Shrinking lung syndrome in systemic lupus erythematosus: A case series and review of the literature

Medicine (Baltimore). 2016 Aug;95(33):e4626. doi: 10.1097/MD.0000000000004626.
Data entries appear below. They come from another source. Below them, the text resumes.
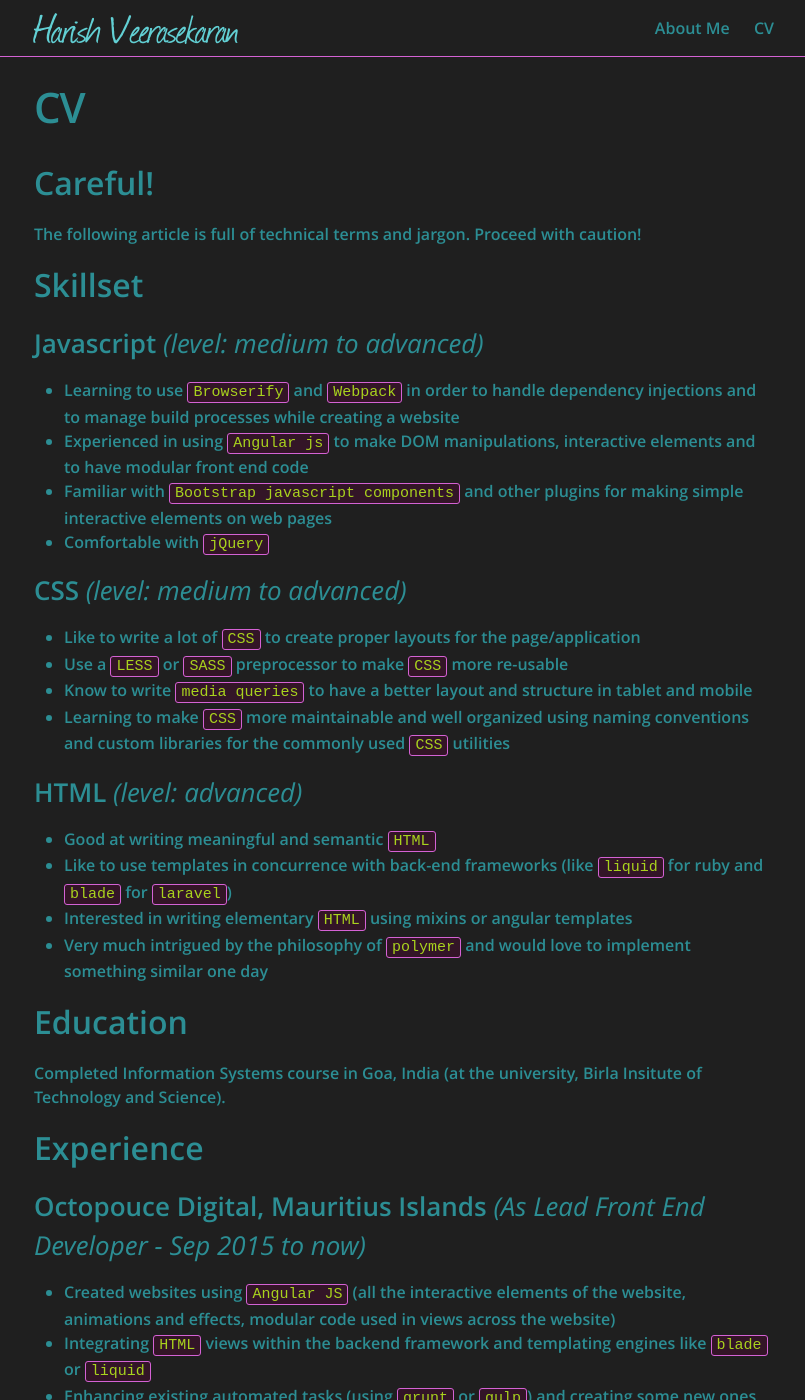
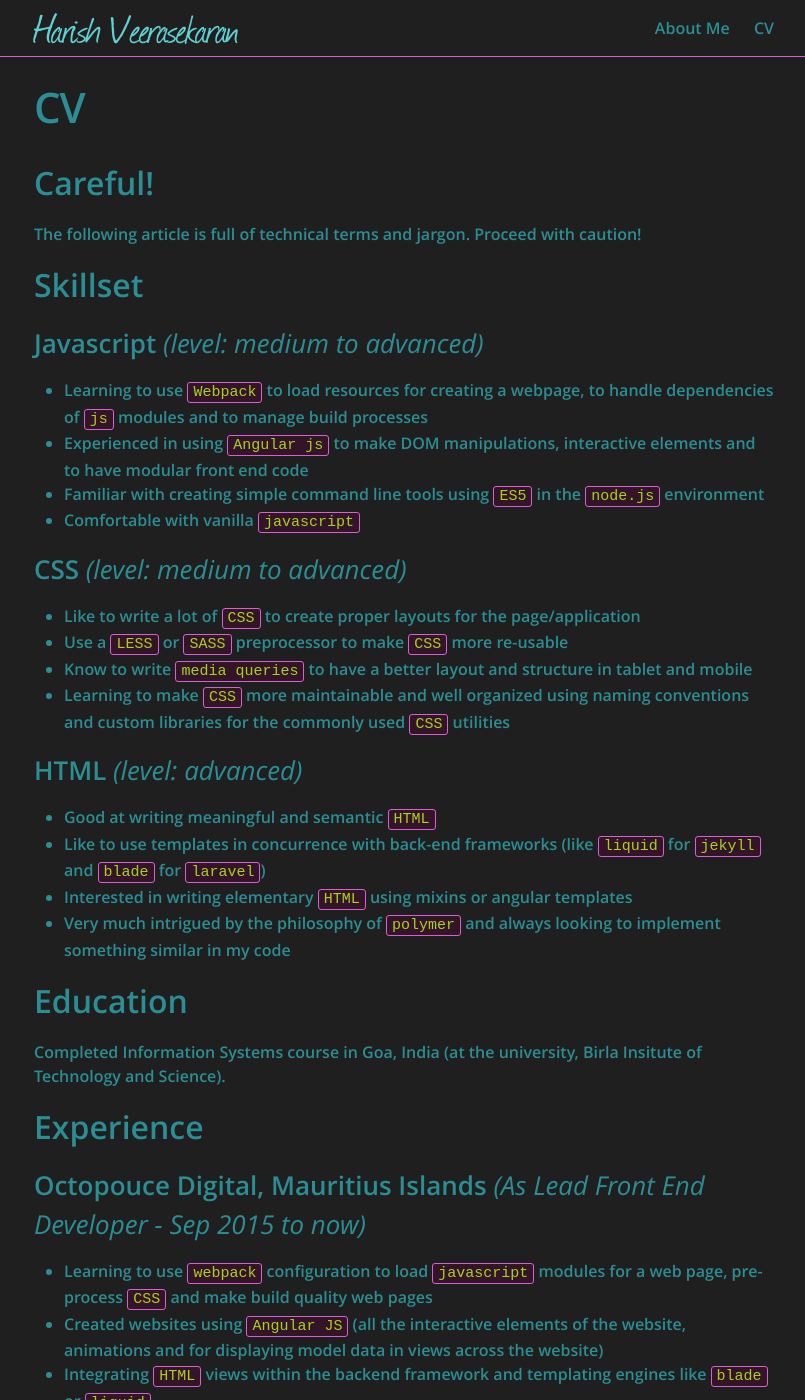
Before and after one commit to blenderous/blenderous.github.io, a Jekyll site: the page built from cv.md, in a window 1280 px wide and 1400 px high. Shown: the whole window, without its empty margins (236-1041 px from the left). Built offline with Jekyll 4.4.1, drawn with Linux system fonts in a browser that asks for light colours.

Commit message:
little bit more awesomeness into the cv

```diff
--- a/cv.md
+++ b/cv.md
@@ -12,10 +12,10 @@
 
 ### Javascript *(level: medium to advanced)*
 
-- Learning to use `Browserify` and `Webpack` in order to handle dependency injections and to manage build processes while creating a website
+- Learning to use `Webpack` to load resources for creating a webpage, to handle dependencies of `js` modules and to manage build processes
 - Experienced in using `Angular js` to make DOM manipulations, interactive elements and to have modular front end code
-- Familiar with `Bootstrap javascript components` and other plugins for making simple interactive elements on web pages
-- Comfortable with `jQuery`
+- Familiar with creating simple command line tools using `ES5` in the `node.js` environment
+- Comfortable with vanilla `javascript`
 
 ### CSS *(level: medium to advanced)*
 
@@ -27,9 +27,9 @@
 ### HTML *(level: advanced)*
 
 - Good at writing meaningful and semantic `HTML`
-- Like to use templates in concurrence with back-end frameworks (like `liquid` for ruby and `blade` for `laravel`)
+- Like to use templates in concurrence with back-end frameworks (like `liquid` for `jekyll` and `blade` for `laravel`)
 - Interested in writing elementary `HTML` using mixins or angular templates
-- Very much intrigued by the philosophy of `polymer` and would love to implement something similar one day
+- Very much intrigued by the philosophy of `polymer` and always looking to implement something similar in my code
 
 ## Education
 
@@ -38,7 +38,8 @@
 ## Experience
 
 ### Octopouce Digital, Mauritius Islands *(As Lead Front End Developer - Sep 2015 to now)*
-- Created websites using `Angular JS`  (all the interactive elements of the website, animations and effects, modular code used in views across the website)
+- Learning to use `webpack` configuration to load `javascript` modules for a web page, pre-process `CSS` and make build quality web pages
+- Created websites using `Angular JS`  (all the interactive elements of the website, animations and for displaying model data in views across the website)
 - Integrating `HTML` views within the backend framework and templating engines like `blade` or `liquid`
 - Enhancing existing automated tasks (using `grunt` or `gulp`) and creating some new ones to have a better work­flow
 - Creating difficult to implement designs and layouts using  `Bootstrap CSS`  and `media queries`
```
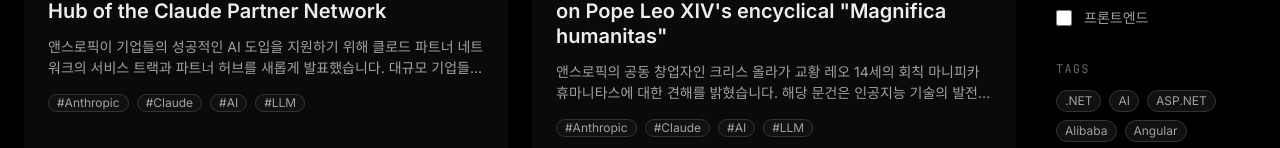
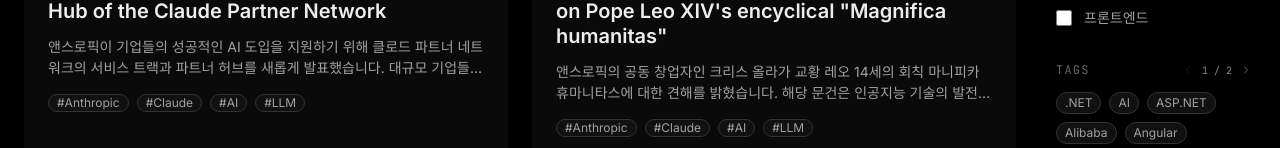
Before and after one commit to Revi1337/bit-feed, a Nuxt app: page /all in a window 1280 px wide. Shown: the part 280-428 px from the top of the page. Built offline with nearby package versions, Linux system fonts and the light colour scheme.

Commit message:
feat: add pagination controls for tags filter

```diff
--- a/app/components/NewsFeed.vue
+++ b/app/components/NewsFeed.vue
@@ -28,13 +28,32 @@
 
       <!-- Tags -->
       <div class="flex flex-col gap-sm">
-        <h3 class="font-mono text-[12px] uppercase text-hairline-strong tracking-widest flex items-center justify-between">
-          Tags
-          <button v-if="selectedTags.length > 0" @click="selectedTags = []" class="text-[10px] text-link hover:underline">Clear</button>
-        </h3>
+        <div class="flex items-center justify-between">
+          <h3 class="font-mono text-[12px] uppercase text-hairline-strong tracking-widest flex items-center gap-2">
+            Tags
+            <button v-if="selectedTags.length > 0" @click="selectedTags = []" class="text-[10px] text-link hover:underline normal-case tracking-normal">Clear</button>
+          </h3>
+          <div class="flex items-center gap-1" v-if="totalTagPages > 1">
+            <button
+              @click="prevTagPage"
+              :disabled="currentTagPage === 1"
+              class="p-1 rounded text-hairline-strong hover:text-ink hover:bg-canvas-soft-2 disabled:opacity-30 disabled:hover:bg-transparent disabled:cursor-not-allowed transition-colors"
+            >
+              <svg width="12" height="12" viewBox="0 0 24 24" fill="none" stroke="currentColor" stroke-width="2" stroke-linecap="round" stroke-linejoin="round"><polyline points="15 18 9 12 15 6"></polyline></svg>
+            </button>
+            <span class="text-[10px] text-mute font-mono">{{ currentTagPage }} / {{ totalTagPages }}</span>
+            <button
+              @click="nextTagPage"
+              :disabled="currentTagPage === totalTagPages"
+              class="p-1 rounded text-hairline-strong hover:text-ink hover:bg-canvas-soft-2 disabled:opacity-30 disabled:hover:bg-transparent disabled:cursor-not-allowed transition-colors"
+            >
+              <svg width="12" height="12" viewBox="0 0 24 24" fill="none" stroke="currentColor" stroke-width="2" stroke-linecap="round" stroke-linejoin="round"><polyline points="9 18 15 12 9 6"></polyline></svg>
+            </button>
+          </div>
+        </div>
         <div class="flex flex-wrap gap-2">
           <UiBadge
-            v-for="tag in availableTags"
+            v-for="tag in paginatedTags"
             :key="tag"
             :variant="selectedTags.includes(tag) ? 'primary' : 'secondary'"
             class="cursor-pointer hover:border-hairline-strong transition-colors py-[2px]"
@@ -174,6 +193,24 @@ const availableTags = computed(() => {
   return Array.from(tags).sort()
 })
 
+// Tag Pagination
+const currentTagPage = ref(1)
+const tagsPerPage = 40
+const totalTagPages = computed(() => Math.ceil(availableTags.value.length / tagsPerPage) || 1)
+
+const paginatedTags = computed(() => {
+  const start = (currentTagPage.value - 1) * tagsPerPage
+  return availableTags.value.slice(start, start + tagsPerPage)
+})
+
+const prevTagPage = () => {
+  if (currentTagPage.value > 1) currentTagPage.value--
+}
+
+const nextTagPage = () => {
+  if (currentTagPage.value < totalTagPages.value) currentTagPage.value++
+}
+
 // Toggle tag selection
 const toggleTag = (tag) => {
   const idx = selectedTags.value.indexOf(tag)
```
Shrinking lung syndrome (SLS) is a rare and less known complication mainly associated with systemic lupus erythematosus (SLE). In this study, we analyze the clinical features, investigation findings, approaches to management, and outcome in a case series of 9 adult patients with SLE and SLS diagnosed during a 35-year period in 3 referral tertiary care hospitals in Spain. Additionally, we reviewed 80 additional cases previously reported (PubMed 1965-2015). These 80 cases, together with our 9 patients, form the basis of the present analysis.The overall SLS prevalence in our SLE population was 1.1% (9/829). SLS may complicate SLE at any time over its course, and it usually occurs in patients without previous or concomitant major organ involvement. More than half of the patients had inactive lupus according to SELENA-systemic lupus erythematosus disease activity index (SLEDAI) scores. Typically, it presents with progressive exertional dyspnea of variable severity, accompanied by pleuritic chest pain in 76% of the cases.An important diagnostic delay is common. The diagnostic tools that showed better yield for SLS detection are the imaging techniques (chest x-ray and high-resolution computed tomography) along with pulmonary and diaphragmatic function tests. Evaluation of diaphragm dome motion by M-mode ultrasonography and phrenic nerve conduction studies are less useful.There are no standardized guidelines for the treatment of SLS in SLE. The majority of patients were treated with medium or high doses of glucocorticoids. Several immunosuppressive agents have been used in conjunction with steroids either if the patient fails to improve or since the beginning of the treatment. Theophylline and beta-agonists, alone or in combination with glucocorticoids, have been suggested with the intent to increase diaphragmatic strength.The overall long-term prognosis was good. The great majority of patients had significant clinical improvement and stabilization, or mild to moderate improvement on pulmonary function tests. The mortality rate was very low.

Publication types

  • Case Reports
  • Review

MeSH terms

  • Adult
  • Aged
  • Female
  • Humans
  • Lung Diseases / etiology*
  • Lung Diseases / pathology
  • Lupus Erythematosus, Systemic / complications*
  • Lupus Erythematosus, Systemic / pathology
  • Male
  • Middle Aged
  • Syndrome